When someone receives guest-worker status, they are promised residency with full citizenship rights for a designated amount of work. Under these conditions, more than 500 Indians were recruited to assist in rebuilding shipyards along the Gulf Coast. However, the workers were falsely promised citizenship and forced to live in atrocious conditions while earning little or no pay. Practices like these are illegal labor trafficking and can result in criminal penalties for those involved in bringing the workers to the United States. According to Chandra Bhatnagar, an attorney of the American Civil Liberties Union, “immigrant guest-workers are among the most vulnerable groups of workers in the United States”.

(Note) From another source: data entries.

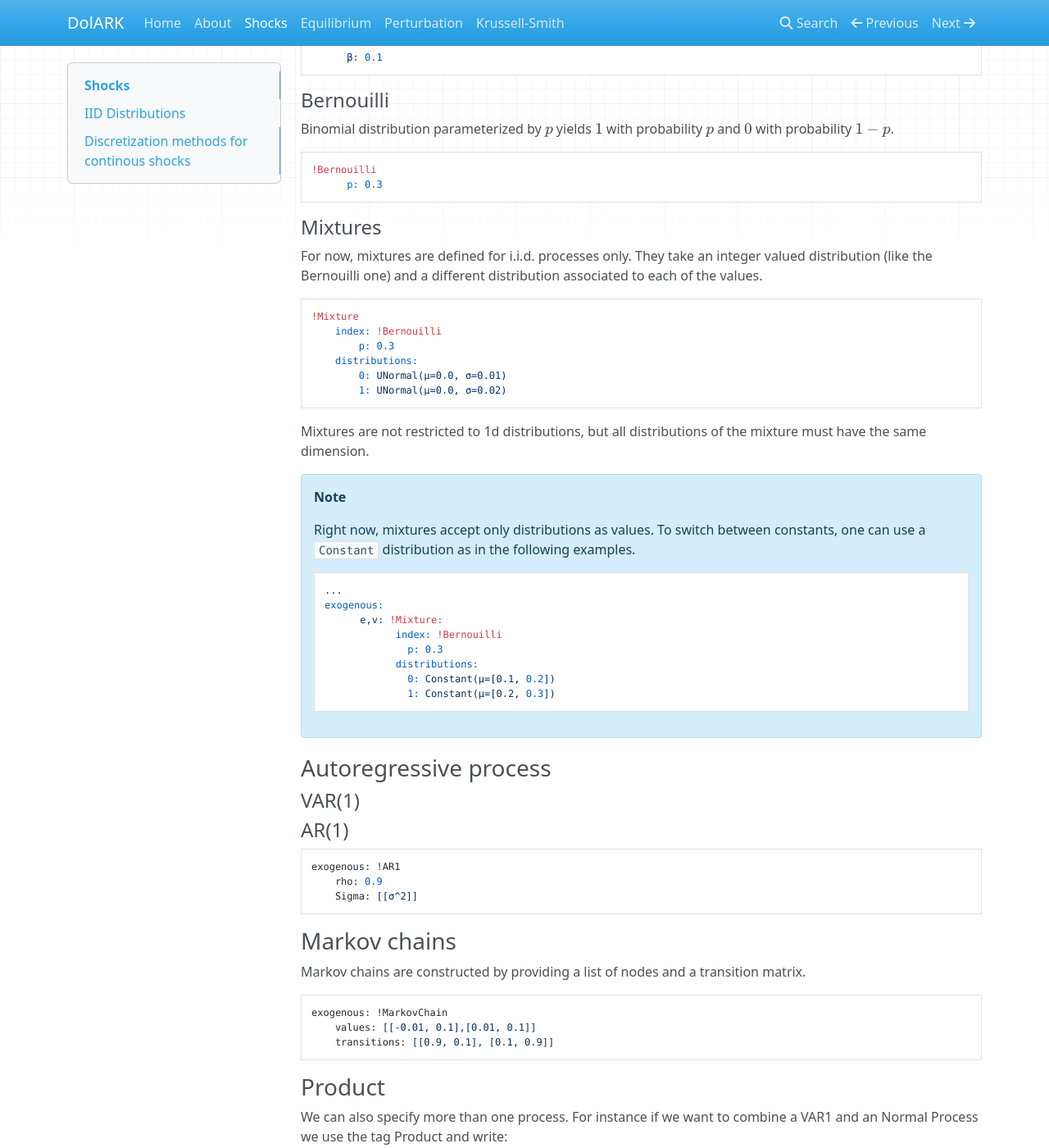
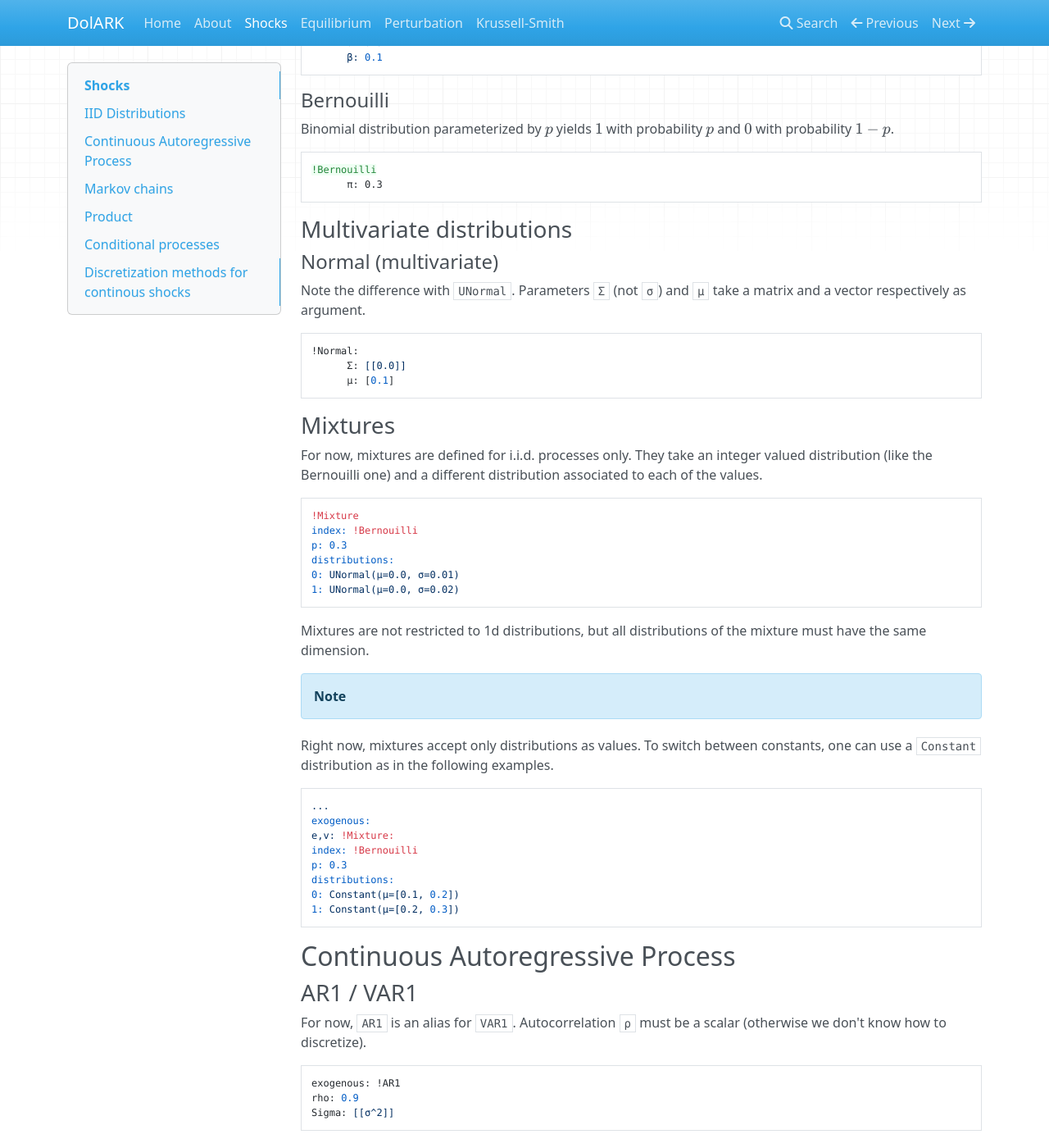
Before and after one commit to EconForge/dolark.py, an MkDocs documentation site: the page built from docs/shocks.md, in a window 1280 px wide and 1400 px high, scrolled down 2382 px. Shown: the whole window at 82% size. Built offline with MkDocs 1.6.1, drawn with Linux system fonts in a browser that asks for light colours; nearby versions of some CDN libraries; formulas are drawn with MathJax 3; some of the changed text lies outside the part shown.

Commit message:
DOC: some edits to the shocks doc.

````diff
--- a/docs/shocks.md
+++ b/docs/shocks.md
@@ -1,14 +1,12 @@
 # Shocks
-
 
 The type of exogenous shock associated to a model determines the kind of decision rule, which will be obtained by the solvers. Sho cks can pertain to one of the following categories:
 
 - continuous i.i.d. shocks
 
-- continous autocorrelated process (VAR1 process)
+- continuous auto-correlated process
 
-- discrete
-markov chain.
+- discrete markov chain.
 
 
 Exogenous shock processes are specified in the section `exogenous` of a yaml file.. Dolo accepts various exogenous processes such as normally distributed iid shocks, VAR1 processes, and Markov Chain processes.
@@ -129,59 +127,69 @@
 
 ```
 !Bernouilli
-      p: 0.3
+      π: 0.3
+```
+### Multivariate distributions
+
+#### Normal (multivariate)
+
+Note the difference with `UNormal`. Parameters `Σ` (not `σ`) and `μ` take a matrix and a vector respectively as argument.
+```
+!Normal:
+      Σ: [[0.0]]
+      μ: [0.1]
 ```
 
-#### Mixtures
+
+### Mixtures
 
 For now, mixtures are defined for i.i.d. processes only. They take an integer valued distribution (like the Bernouilli one) and a different distribution associated to each of the values.
 
 ```
 !Mixture
-    index: !Bernouilli
-        p: 0.3
-    distributions:
-        0: UNormal(μ=0.0, σ=0.01)
-        1: UNormal(μ=0.0, σ=0.02)
+index: !Bernouilli
+p: 0.3
+distributions:
+0: UNormal(μ=0.0, σ=0.01)
+1: UNormal(μ=0.0, σ=0.02)
 ```
 
 Mixtures are not restricted to 1d distributions, but all distributions of the mixture must have the same dimension.
 
 !!! note
 
-      Right now, mixtures accept only distributions as values. To switch between constants, one can use a `Constant` distribution as in the following examples.
+Right now, mixtures accept only distributions as values. To switch between constants, one can use a `Constant` distribution as in the following examples.
 
-      ```
-      ...
-      exogenous:
-            e,v: !Mixture:
-                  index: !Bernouilli
-                    p: 0.3
-                  distributions:
-                    0: Constant(μ=[0.1, 0.2])
-                    1: Constant(μ=[0.2, 0.3])
-      ```
+```
+...
+exogenous:
+e,v: !Mixture:
+index: !Bernouilli
+p: 0.3
+distributions:
+0: Constant(μ=[0.1, 0.2])
+1: Constant(μ=[0.2, 0.3])
+```
 
+## Continuous Autoregressive Process
 
-### Autoregressive process
+### AR1 / VAR1
 
-#### VAR(1)
-
-#### AR(1)
-
+For now, `AR1` is an alias for `VAR1`. Autocorrelation `ρ` must be a scalar (otherwise we don't know how to discretize).
 
 ```
 exogenous: !AR1
-    rho: 0.9
-    Sigma: [[σ^2]]
+rho: 0.9
+Sigma: [[σ^2]]
 ```
 
 
-### Markov chains
+
+
+## Markov chains
 
 Markov chains are constructed by providing a list of nodes and a
 transition matrix.
-
 
 ```
 exogenous: !MarkovChain
@@ -190,7 +198,7 @@
 ```
 
 
-### Product
+## Product
 
 We can also specify more than one process. For instance if we want to combine a VAR1 and an Normal Process we use the tag Product and write:
 
@@ -227,7 +235,7 @@
 
       In this case we define several shocks for several variables (or combinations thereof).
 
-### Conditional processes
+## Conditional processes
 
 Support is very limited for now. It is possible to define markov chains, whose transitions (not the values) depend on the output of another process.
 
````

The guest-worker program usually proves to be a rather useful program for immigrants because it allows them to attain permanent residency. In contrast, many workers face severe and unacceptable abuse from their recruiters. As stated by Ma href=”http://www.aclu.org/intlhumanrights/immigrantsrights/37769prs20081117.html”>Chandra Bhatnagar, “often paying exorbitant sums of money to deceitful and abusive recruiters in their home countries, these guest-workers are subject to the control of a single ’employer-sponsor’ once they’ve arrived in the U.S., with no safeguards in place to protect even the limited rights guaranteed by law.”
Currently, the 500 guest-workers recruited after Hurricane Katrina have brought suit against their employer Signal International, a major marine company. According to court documents, the defendant held the workers passports and visas, obligated each worker to pay excessive recruitment fees, and made threats of physical harm if the workers neglected to tolerate the conditions of employment. Furthermore, the workers were required to live in the defendant’s guarded overcrowded labor camps and were subjected to psychological abuse. A number of human rights activist groups are assisting with the court proceeding, which will likely continue for several months.
In allowing this to occur, the government has abandoned its responsibility to protect the rights of guest-workers in our country, under the Victims of Trafficking and Violence Protection Act. The workers were unlawfully subjected to human trafficking and consequently, the government has allowed severe human rights violations to happen in this country. When our country enters into challenging times, does it become legal to violate the rights of other human beings?